YOUR GOAL: Find the string "never" in the records and copy each line where it occurs.

DATA SHOWN:
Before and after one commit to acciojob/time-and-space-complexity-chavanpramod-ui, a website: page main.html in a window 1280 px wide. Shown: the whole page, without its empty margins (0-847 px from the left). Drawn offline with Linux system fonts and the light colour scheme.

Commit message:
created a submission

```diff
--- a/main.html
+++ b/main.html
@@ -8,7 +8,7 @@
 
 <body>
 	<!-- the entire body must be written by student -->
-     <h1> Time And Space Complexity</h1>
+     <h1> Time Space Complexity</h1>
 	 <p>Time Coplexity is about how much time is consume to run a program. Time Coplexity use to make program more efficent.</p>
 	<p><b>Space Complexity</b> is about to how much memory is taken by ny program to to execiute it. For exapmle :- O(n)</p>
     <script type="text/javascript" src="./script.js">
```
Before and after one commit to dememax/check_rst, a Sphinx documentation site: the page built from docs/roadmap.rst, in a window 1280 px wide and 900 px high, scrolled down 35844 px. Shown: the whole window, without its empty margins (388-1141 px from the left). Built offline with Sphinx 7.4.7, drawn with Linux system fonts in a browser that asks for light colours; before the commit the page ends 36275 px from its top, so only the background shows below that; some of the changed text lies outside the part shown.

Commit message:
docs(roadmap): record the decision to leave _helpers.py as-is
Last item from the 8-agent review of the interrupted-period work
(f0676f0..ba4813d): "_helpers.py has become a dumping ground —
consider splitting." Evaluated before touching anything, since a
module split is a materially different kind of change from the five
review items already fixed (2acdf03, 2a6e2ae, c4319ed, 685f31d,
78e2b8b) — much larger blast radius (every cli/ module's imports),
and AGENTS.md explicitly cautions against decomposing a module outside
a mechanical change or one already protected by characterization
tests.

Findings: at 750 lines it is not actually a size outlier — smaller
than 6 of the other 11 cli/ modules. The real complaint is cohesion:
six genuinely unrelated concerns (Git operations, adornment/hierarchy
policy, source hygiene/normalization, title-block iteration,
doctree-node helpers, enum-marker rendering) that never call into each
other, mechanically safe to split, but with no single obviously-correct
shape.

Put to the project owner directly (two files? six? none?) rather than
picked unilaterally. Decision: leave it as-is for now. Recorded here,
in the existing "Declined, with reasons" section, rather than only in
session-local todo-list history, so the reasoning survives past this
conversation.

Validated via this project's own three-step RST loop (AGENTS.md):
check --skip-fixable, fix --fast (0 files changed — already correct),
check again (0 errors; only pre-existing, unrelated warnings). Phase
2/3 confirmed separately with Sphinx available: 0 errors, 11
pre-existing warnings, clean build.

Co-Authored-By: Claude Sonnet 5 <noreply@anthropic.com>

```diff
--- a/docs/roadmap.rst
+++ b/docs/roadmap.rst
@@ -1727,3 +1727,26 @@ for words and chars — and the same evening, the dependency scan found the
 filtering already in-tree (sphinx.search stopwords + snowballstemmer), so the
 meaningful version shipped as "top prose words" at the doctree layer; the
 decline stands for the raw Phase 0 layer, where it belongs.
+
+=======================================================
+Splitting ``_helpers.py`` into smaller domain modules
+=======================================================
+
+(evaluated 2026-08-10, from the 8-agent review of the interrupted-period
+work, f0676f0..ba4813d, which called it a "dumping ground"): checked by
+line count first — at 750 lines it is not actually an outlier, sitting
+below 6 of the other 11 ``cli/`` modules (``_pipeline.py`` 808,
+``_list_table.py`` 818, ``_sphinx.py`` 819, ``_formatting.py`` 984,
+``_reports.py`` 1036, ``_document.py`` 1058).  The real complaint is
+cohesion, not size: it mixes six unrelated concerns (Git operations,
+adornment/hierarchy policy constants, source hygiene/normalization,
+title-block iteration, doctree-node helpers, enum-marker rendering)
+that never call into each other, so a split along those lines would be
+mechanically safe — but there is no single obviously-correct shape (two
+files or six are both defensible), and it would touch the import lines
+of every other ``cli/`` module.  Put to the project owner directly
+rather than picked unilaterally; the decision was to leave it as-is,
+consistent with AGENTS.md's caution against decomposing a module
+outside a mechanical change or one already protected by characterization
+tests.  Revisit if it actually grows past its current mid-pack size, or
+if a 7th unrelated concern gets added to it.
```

WRITTEN ANSWER:
doctree-node helpers, enum-marker rendering) that never call into each
+that never call into each other, so a split along those lines would be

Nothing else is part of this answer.